There are a couple of steps that you would normally take when making your claim – which you will go through briefly here. There is also one step that you may not be familiar with but can help you considerably in getting the claim that you deserve.
Step 1: Report the incident to the policed. Obviously this is the obvious first step that you would take – you may not even have to make it if the police were involved at the start of the incident.
Step 2: Here is the step that a lot of businesses miss (or have at step 3) – contact a loss assessor.
Step 3: Contact your insurance company.
You will notice the emphasis placed on getting your loss assessor involved early on in the process. Your insurance company is a business like any other and the loss adjuster that they appoint to your claim will be ensuring that they pay out the minimal amount of money in the claim – which is not what you want for your business. Getting the insurance loss assessors involved early on will ensure that all bases are covered and that you have fair representation in the claim. Without the input of a loss assessor you and the business will be expected to deal with all aspects of the claim yourself, from paperwork to liaising with the insurance company over the payout. With all the work and stress around just getting your business functional again this is often the straw that breaks the camel’s back for a lot of smaller companies.

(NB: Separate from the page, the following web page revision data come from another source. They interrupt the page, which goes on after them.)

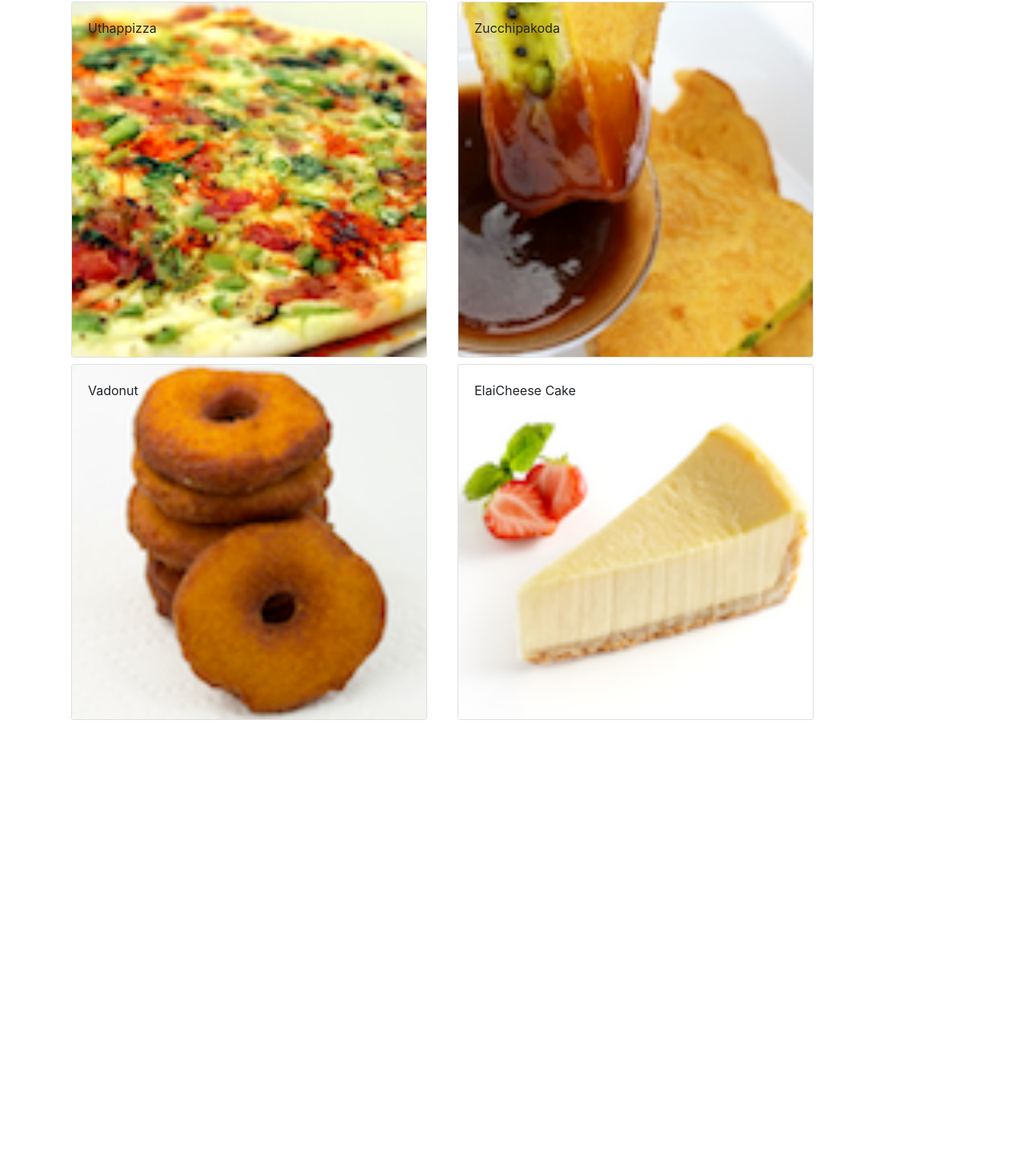
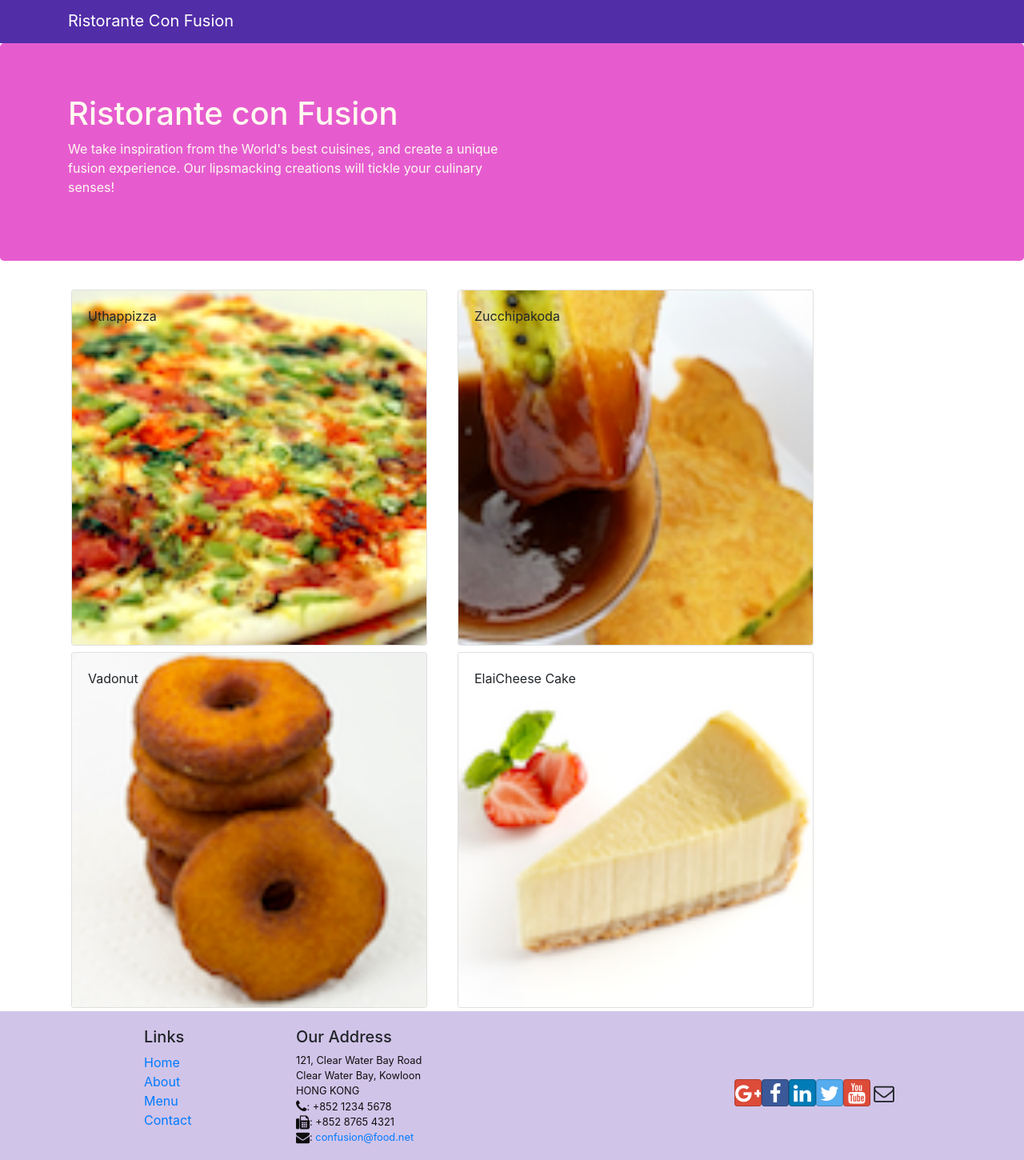
Before and after one commit to TranHuuHoang/Basic-React, a React (Create React App) app: page /contactus in a window 1280 px wide. Shown: the part 58-1508 px from the top of the page at 80% size. Before the commit the page ends 962 px from the top, so only its background shows below. Built offline with nearby package versions, Linux system fonts and the light colour scheme.

Commit message:
Header and footer

```diff
--- a/package.json
+++ b/package.json
@@ -7,6 +7,8 @@
     "@testing-library/react": "^9.3.2",
     "@testing-library/user-event": "^7.1.2",
     "bootstrap": "^4.4.1",
+    "bootstrap-social": "^5.1.1",
+    "font-awesome": "^4.7.0",
     "react": "^16.12.0",
     "react-dom": "^16.12.0",
     "react-popper": "^1.3.7",
--- a/src/App.css
+++ b/src/App.css
@@ -36,3 +36,38 @@
     transform: rotate(360deg);
   }
 } */
+
+.row-header{
+  margin:0px auto;
+  padding:0px auto;
+}
+
+.row-content {
+  margin:0px auto;
+  padding: 50px 0px 50px 0px;
+  border-bottom: 1px ridge;
+  min-height:400px;
+}
+
+.footer{
+  background-color: #D1C4E9;
+  margin:0px auto;
+  padding: 20px 0px 20px 0px;
+}
+.jumbotron {
+  padding:70px 30px 70px 30px;
+  margin:0px auto;
+  background-color: #e65ccf !important ;
+  /* Use !important since we are overriding jumbotron from bootstrap */
+  color:floralwhite;
+}
+
+address{
+  font-size:80%;
+  margin:0px;
+  color:#0f0f0f;
+}
+
+.navbar-dark {
+  background-color: #512DA8;
+}
--- /dev/null
+++ b/src/components/FooterComponent.js
@@ -0,0 +1,50 @@
+import React from 'react';
+
+function Footer(props) {
+    return(
+    <div className="footer">
+        <div className="container">
+            <div className="row justify-content-center">
+                <div className="col-4 offset-1 col-sm-2">
+                    <h5>Links</h5>
+                    <ul className="list-unstyled">
+                        <li><a href="#">Home</a></li>
+                        <li><a href="#">About</a></li>
+                        <li><a href="#">Menu</a></li>
+                        <li><a href="contactus.html">Contact</a></li>
+                    </ul>
+                </div>
+                <div className="col-7 col-sm-5">
+                    <h5>Our Address</h5>
+                    <address>
+		              121, Clear Water Bay Road<br />
+		              Clear Water Bay, Kowloon<br />
+		              HONG KONG<br />
+		              <i className="fa fa-phone fa-lg"></i>: +852 1234 5678<br />
+		              <i className="fa fa-fax fa-lg"></i>: +852 8765 4321<br />
+		              <i className="fa fa-envelope fa-lg"></i>: <a href="mailto:confusion@food.net">
+                         confusion@food.net</a>
+                    </address>
+                </div>
+                <div className="col-12 col-sm-4 align-self-center">
+                    <div className="text-center">
+                        <a className="btn btn-social-icon btn-google" href="http://google.com/+"><i className="fa fa-google-plus"></i></a>
+                        <a className="btn btn-social-icon btn-facebook" href="http://www.facebook.com/profile.php?id="><i className="fa fa-facebook"></i></a>
+                        <a className="btn btn-social-icon btn-linkedin" href="http://www.linkedin.com/in/"><i className="fa fa-linkedin"></i></a>
+                        <a className="btn btn-social-icon btn-twitter" href="http://twitter.com/"><i className="fa fa-twitter"></i></a>
+                        <a className="btn btn-social-icon btn-google" href="http://youtube.com/"><i className="fa fa-youtube"></i></a>
+                        <a className="btn btn-social-icon" href="mailto:"><i className="fa fa-envelope-o"></i></a>
+                    </div>
+                </div>
+            </div>
+            <div className="row justify-content-center">
+                <div className="col-auto">
+                    <p>© Copyright 2018 Ristorante Con Fusion</p>
+                </div>
+            </div>
+        </div>
+    </div>
+    )
+}
+
+export default Footer;
--- /dev/null
+++ b/src/components/HeaderComponent.js
@@ -0,0 +1,28 @@
+import React, { Component } from 'react';
+import { Navbar, NavbarBrand, Jumbotron } from 'reactstrap';
+
+class Header extends Component {
+  render() {
+    return(
+    <React.Fragment>
+      <Navbar dark>
+        <div className="container">
+            <NavbarBrand href="/">Ristorante Con Fusion</NavbarBrand>
+        </div>
+      </Navbar>
+      <Jumbotron>
+           <div className="container">
+               <div className="row row-header">
+                   <div className="col-12 col-sm-6">
+                       <h1>Ristorante con Fusion</h1>
+                       <p>We take inspiration from the World's best cuisines, and create a unique fusion experience. Our lipsmacking creations will tickle your culinary senses!</p>
+                   </div>
+               </div>
+           </div>
+       </Jumbotron>
+    </React.Fragment>
+    );
+  }
+}
+
+export default Header;
--- a/src/components/MainComponent.js
+++ b/src/components/MainComponent.js
@@ -3,6 +3,8 @@
 import Menu from './MenuComponent';
 import DishDetail from './DishdetailComponent';
 import { DISHES } from '../shared/dishes';
+import Header from './HeaderComponent';
+import Footer from './FooterComponent';
 
 class Main extends Component { // A Container Component
 
@@ -26,8 +28,10 @@
             <NavbarBrand href="/">Ristorante Con Fusion</NavbarBrand>
           </div>
         </Navbar>
+        <Header />
         <Menu dishes={this.state.dishes} onClick={(dishId) => this.onDishSelect(dishId)} />
         <DishDetail dish={this.state.dishes.filter((dish) => dish.id === this.state.selectedDish)[0]} />
+        <Footer />
       </div>
     );
   }
--- a/src/index.js
+++ b/src/index.js
@@ -4,6 +4,8 @@
 import App from './App';
 import * as serviceWorker from './serviceWorker';
 import 'bootstrap/dist/css/bootstrap.min.css';
+import 'font-awesome/css/font-awesome.css';
+import 'bootstrap-social/bootstrap-social.css';
 
 ReactDOM.render(<App />, document.getElementById('root'));
 
```
Also changed, not shown: 1 other file (tests, documents, lock files or other folders).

Employing the right loss assessor is crucial and there are a few things that you should be looking for. You need to know whether you will be able to pay after a reasonable settlement has been made by the premises insurance company – you don’t need to pay out for a substandard job. You need to know the level of involvement the assessors will have – will they deal with all the paperwork and liaising, will they help organise contractors?
Most businesses fail to get a fair settlement due to mistakes that are made at the start of the insurance claim process – don’t wait until it happens to your business to find out what you have to do when dealing with an insurance claim for a major disaster.